TLDR: Oil pipes are dangerous but are being used more as conventional methods of oil and gas retrieval are no more. Ocean extraction is becoming the new norm.
Did you turn on your lights this morning? Heat your home? Drive to work? These actions all use petroleum products. Every year Canadians consume up to 108 billion liters of refined petroleum products (Government of Canada, 2018). Do you know where this petroleum comes from? Deep underground you say? Well you might be more surprised when I tell you that almost 20% of your petroleum comes from the oceans. Believe it or not, about 20% of the total crude oil production in North America comes from the Gulf of Mexico (U.S. Energy Information Administration, 2018). How do we get oil from the ocean to your car? The answer is simple – pipes.
There are thousands of kilometers of submarine pipes are being used daily. These pipes transport raw material directly from the depths of the ocean to either an oil platform or to an oil refinery on land. These are complex systems with multiple protective measures in place to protect from potential ‘oil spills’. Occasionally these pipelines… well… explode…
Okay, okay. You say that isn’t a picture of a pipeline. BUT, the explosion of the pipeline underwater caused the oil rig itself to explode. These problems can be mitigated and ultimately should never happen in the first place but with poor maintenance and pipeline regulations, pipeline health seems to have slipped through the cracks – to put it nicely.
As the easy sources of oil and gas become more sparse, governments are looking for the next big thing. Canada currently extracts oil and gas by separating it from ‘sand’ but with the drop of oil and gas prices worldwide, these extraction practices become expensive and no longer economically feasible. Norway, one of the world’s leaders in oil and gas extraction from off shore methods, uses pipelines all the time to extract the black gold from the Earth. Currently, Norway and Russia are investigating the potential to recover oil and gas resources from the untouched Arctic. They predict that the Arctic contains approximately 22% of the world’s undiscovered, technical recoverable oil and gas resources (INTSOK – Norwegian Oil and Gas Partners, 2014). These countries are currently exploring the potential to develop this region and looking at the cost versus benefits of extracting this resource.

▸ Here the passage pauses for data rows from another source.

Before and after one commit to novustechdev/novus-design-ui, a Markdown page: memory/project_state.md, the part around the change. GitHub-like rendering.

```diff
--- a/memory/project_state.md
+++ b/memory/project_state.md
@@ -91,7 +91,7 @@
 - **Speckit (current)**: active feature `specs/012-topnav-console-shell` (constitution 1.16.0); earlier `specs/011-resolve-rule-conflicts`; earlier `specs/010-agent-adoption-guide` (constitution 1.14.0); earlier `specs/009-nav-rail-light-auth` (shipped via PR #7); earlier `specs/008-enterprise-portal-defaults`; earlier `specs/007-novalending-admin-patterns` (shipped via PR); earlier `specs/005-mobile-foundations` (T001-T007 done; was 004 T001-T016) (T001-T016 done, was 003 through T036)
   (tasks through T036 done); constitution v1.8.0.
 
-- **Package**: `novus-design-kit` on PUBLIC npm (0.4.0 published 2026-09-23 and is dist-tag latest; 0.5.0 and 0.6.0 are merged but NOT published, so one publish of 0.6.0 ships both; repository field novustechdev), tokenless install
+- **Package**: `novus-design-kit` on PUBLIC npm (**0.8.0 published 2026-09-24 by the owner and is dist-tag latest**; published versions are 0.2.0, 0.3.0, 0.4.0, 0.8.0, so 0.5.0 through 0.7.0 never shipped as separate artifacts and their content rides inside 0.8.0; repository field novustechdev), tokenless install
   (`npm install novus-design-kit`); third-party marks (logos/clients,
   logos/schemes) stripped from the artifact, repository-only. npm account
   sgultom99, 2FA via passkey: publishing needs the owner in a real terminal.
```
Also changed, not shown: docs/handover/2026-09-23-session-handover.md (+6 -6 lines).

If you are wondering how these government plan to move thousands of barrels of raw oil and gas hundreds of kilometers through desolate, cold, icy terrain, you guessed it. Pipes. One of the key principles of investigating the arctic north is the construction of ‘pipelines and sub sea installation’. They have come up with a ‘small’ list of key characteristics for operation and installation of pipelines in the Arctic and here is the dot-jot version of it:
- Low temperature,
- Sea ice,
- Polar lows,
- And visibility.
I know, I know. You think. These seem like pretty big things when installing pipelines in the arctic, with, for example, temperatures reaching as low as -60°C but rest assured, it still is possible.
Return next week and we will investigate who, what, where, when, why and how these governments plan to conquer the Arctic North and what’s in store for oil pipe installation.
For more information on oil pipe installation investigate here:
- Longest Installed undersea pipeline completed
- Multi-billion dollar pipeline projects battle to stay on track
- NRCAN – Petroleum Facts
- Off shore Oil in the USA
- Later instability and tunnel erosion
- Russian – Norwegian Oil and Gas Industry cooperation in the High North
- Prediction of pipeline scour depth
- Scour Protection of Underwater pipelines
- Submarine Pipeline Systems
- Global offshore pipeline construction service market
- Identify the submarine cable route off of Campania Islands
- Guidelines for offshore environmental monitoring
- Trench of the environmental supervision on submarine pipeline installation